Impairment of Long-Lived Assets
Impairment of Long-Lived Assets
Section 3063 applies to all long-term assets except for:
- goodwill and intangible assets with indefinite useful lives (see Goodwill and Intangible Assets, Section 3064);
- investments, including equity method accounted investments (see Investments, Section 3051);
- accrued benefit assets (see Employee Future Benefits, Section 3461);
- future income tax assets (see Income Taxes, Section 3465);
- financial assets, financial liabilities (see Financial Instruments, Section 3856)
Recognition and measurement
- An impairment loss shall be recognized when the carrying amount of a long-lived asset is not recoverable and exceeds its fair value.
- The carrying amount of a long-lived asset is not recoverable if the carrying amount exceeds the sum of the undiscounted cash flows expected to result from its use and eventual disposition
- If carrying value > undiscounted cash flows; Impairment loss = carrying value – fair value
When to test for recoverability
A long-lived asset shall be tested for recoverability whenever events or changes in circumstances indicate that its carrying amount may not be recoverable.
- For purposes of measuring the impairment loss, a long-lived asset should be grouped with other assets and liabilities to form an asset group at the lowest level for which identifiable cash flows are largely independent of the cash flows of other assets and liabilities.
- An example of when a liability would be included in an asset group is a mortgage for which the building is the only source of cash flow to pay the liability
- Goodwill is included in the carrying amount of an asset group to be tested for impairment only if the asset group is or includes a reporting unit (see section 3064)
- An asset group could include assets (such as accounts receivable and inventory) not covered by this Section, as well as liabilities (such as accounts payable and long-term debt).
- With the exception of goodwill, the carrying amounts of these assets and liabilities are evaluated prior to testing the asset group for recoverability.
- For example, the allowance for doubtful accounts and impaired loans would be evaluated in accordance with Financial Instruments, Section 3856, and long-lived assets held for sale would be evaluated in accordance with Disposal Of Long-Lived Assets And Discontinued Operations, Section 3475.

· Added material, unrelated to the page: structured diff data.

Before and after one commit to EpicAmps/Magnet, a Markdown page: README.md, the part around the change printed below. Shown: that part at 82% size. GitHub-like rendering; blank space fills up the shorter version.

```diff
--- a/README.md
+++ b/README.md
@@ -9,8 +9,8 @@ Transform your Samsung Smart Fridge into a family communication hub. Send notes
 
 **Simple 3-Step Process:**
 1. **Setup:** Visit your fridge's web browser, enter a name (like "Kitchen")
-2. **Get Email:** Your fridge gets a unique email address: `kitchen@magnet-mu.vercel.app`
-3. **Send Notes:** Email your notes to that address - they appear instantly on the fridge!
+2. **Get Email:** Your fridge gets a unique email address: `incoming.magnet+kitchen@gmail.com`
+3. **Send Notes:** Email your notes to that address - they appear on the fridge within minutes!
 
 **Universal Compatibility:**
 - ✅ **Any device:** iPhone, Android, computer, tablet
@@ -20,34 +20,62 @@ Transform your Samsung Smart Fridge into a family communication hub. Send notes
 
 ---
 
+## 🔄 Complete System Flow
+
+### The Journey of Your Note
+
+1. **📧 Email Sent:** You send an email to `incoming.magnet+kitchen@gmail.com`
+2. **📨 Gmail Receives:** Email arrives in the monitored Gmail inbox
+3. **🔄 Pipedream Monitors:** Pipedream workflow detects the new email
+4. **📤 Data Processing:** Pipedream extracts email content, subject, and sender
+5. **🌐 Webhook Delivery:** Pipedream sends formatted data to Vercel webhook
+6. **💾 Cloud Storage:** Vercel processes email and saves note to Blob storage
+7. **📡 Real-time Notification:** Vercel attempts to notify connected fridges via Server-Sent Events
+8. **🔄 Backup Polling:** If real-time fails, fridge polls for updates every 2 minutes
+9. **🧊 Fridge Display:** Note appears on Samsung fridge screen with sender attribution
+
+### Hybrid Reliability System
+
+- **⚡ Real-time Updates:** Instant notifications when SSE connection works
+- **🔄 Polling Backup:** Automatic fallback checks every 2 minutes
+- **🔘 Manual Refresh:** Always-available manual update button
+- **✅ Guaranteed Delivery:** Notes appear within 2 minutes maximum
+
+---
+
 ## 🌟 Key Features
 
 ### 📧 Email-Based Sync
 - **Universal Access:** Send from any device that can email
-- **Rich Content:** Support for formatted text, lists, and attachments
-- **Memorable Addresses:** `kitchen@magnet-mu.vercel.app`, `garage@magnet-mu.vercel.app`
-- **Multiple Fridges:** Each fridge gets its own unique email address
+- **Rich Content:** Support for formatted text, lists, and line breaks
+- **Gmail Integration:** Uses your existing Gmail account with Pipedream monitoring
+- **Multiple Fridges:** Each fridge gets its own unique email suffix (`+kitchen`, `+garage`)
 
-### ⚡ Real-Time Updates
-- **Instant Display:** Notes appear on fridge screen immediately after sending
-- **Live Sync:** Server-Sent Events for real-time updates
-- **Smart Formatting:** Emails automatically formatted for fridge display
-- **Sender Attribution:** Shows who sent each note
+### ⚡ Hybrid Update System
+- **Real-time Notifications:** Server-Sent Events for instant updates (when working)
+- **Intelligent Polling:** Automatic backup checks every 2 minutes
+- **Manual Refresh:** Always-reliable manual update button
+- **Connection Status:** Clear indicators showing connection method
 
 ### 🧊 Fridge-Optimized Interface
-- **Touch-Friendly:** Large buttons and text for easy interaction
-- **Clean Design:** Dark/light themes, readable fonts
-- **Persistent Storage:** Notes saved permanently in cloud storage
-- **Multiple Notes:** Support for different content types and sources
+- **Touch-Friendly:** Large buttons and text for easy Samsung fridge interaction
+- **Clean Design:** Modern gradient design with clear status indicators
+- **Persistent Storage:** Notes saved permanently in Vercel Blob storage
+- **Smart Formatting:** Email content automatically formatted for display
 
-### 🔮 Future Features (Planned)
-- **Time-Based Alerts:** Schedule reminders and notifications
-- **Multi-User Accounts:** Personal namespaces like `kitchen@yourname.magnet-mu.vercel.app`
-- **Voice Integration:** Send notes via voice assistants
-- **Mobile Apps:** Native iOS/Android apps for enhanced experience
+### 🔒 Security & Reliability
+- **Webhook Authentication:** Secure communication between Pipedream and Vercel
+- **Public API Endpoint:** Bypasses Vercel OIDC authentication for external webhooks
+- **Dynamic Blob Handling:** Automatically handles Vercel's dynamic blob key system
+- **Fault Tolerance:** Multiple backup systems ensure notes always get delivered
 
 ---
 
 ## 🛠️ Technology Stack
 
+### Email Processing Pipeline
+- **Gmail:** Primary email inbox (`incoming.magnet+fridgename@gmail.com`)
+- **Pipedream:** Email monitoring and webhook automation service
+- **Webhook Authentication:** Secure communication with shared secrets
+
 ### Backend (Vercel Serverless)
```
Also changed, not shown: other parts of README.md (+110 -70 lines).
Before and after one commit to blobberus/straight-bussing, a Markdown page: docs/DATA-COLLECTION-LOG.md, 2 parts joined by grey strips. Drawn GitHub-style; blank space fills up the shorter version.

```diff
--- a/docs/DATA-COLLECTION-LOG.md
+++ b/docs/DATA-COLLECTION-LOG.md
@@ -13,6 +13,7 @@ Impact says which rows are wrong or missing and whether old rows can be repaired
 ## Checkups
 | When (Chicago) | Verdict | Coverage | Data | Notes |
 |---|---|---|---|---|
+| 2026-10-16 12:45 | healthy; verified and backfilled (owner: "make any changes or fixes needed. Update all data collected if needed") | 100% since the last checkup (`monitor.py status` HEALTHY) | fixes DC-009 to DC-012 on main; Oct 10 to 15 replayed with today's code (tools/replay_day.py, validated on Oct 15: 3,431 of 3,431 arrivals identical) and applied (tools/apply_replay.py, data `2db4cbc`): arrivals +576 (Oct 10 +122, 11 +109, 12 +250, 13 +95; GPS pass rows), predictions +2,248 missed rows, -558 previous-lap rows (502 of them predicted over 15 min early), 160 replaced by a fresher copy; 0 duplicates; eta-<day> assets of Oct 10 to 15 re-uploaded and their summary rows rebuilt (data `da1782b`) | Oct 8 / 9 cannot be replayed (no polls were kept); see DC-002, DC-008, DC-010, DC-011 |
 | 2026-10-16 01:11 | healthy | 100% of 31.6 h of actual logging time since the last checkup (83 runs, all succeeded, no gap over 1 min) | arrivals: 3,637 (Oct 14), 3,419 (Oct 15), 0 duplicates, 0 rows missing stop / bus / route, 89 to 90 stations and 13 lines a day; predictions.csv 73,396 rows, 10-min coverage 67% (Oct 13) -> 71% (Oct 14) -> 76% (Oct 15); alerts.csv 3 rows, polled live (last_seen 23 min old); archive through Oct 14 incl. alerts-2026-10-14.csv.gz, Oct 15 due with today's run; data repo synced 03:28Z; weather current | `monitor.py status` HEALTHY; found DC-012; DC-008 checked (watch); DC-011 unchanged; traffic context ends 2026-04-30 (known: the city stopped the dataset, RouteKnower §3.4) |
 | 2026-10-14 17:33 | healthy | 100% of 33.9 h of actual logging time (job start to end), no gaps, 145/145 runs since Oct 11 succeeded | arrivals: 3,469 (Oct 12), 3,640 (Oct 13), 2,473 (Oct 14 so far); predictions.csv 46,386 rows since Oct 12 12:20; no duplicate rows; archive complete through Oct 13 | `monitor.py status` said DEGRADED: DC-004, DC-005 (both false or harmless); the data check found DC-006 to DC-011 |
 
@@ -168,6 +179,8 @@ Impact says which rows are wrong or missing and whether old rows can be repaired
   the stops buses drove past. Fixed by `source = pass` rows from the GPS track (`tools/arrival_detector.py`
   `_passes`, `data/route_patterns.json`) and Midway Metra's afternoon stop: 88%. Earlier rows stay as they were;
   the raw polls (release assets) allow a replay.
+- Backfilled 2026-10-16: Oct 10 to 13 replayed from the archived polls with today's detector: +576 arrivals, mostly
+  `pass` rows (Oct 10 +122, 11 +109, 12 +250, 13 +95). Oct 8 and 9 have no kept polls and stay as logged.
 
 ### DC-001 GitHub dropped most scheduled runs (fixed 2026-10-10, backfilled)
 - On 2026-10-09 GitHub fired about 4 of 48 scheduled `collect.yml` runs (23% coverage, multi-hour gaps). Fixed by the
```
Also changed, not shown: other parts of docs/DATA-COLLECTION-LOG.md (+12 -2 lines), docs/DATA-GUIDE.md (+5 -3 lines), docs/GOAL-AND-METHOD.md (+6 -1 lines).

- An impairment loss for an asset group reduces only the carrying amounts of long-lived assets held for use and not of any other assets or liabilities of the asset group
- The loss is allocated to the long-lived assets of the group on a pro rata basis using the relative carrying amounts of those assets.
- You cannot reduce an individual asset below its fair value (if determinable)
Factors that indicate impairment
- An asset’s market value has declined significantly more than expected
- A significant adverse change in the extent or manner in which it is being used or its physical condition
- A significant adverse change in legal factors or in the business climate that could affect its value
- Costs significantly in excess of the amount originally expected for its acquisition or construction
- A current-period operating or cash flow loss combined with a history of operating or cash flow losses, or a projection or forecast that demonstrates continuing losses associated with its use; or
- A current expectation that, more likely than not, it will be sold or otherwise disposed of significantly before the end of its previously estimated useful life
Reversal of Impairment Loss
An impairment loss shall not be reversed if the fair value subsequently increases.
Comparison to IFRS
- IAS 36 (impairment of assets) also deals with goodwill and intangibles with indefinite useful lives
- Under IFRS, we compare the recoverable amount to the carrying value, and if the carrying value exceeds the recoverable amount, we write down the asset the recoverable amount
- Under IFRS, impairment of goodwill is done differently (see section IAS 36)
- Grouping of assets
- Under ASPE, assets are grouped into “asset groups” for purposes of impairment
- Under IFRS, assets are tested individually, unless it doesn’t generate cash flows independent of other assets (then it gets grouped into a cash-generating unit)
- Under ASPE, an asset group can include liabilities
- Under IFRS, only assets can be grouped to CGU (no liabilities)
- Under IFRS, reversal of impairment loss is allowed (except for impairment loss on goodwill)
- Under IFRS, must test impairment annually and whenever events indicate for goodwill and unlimited life intangible assets (under ASPE, test only when events indicate)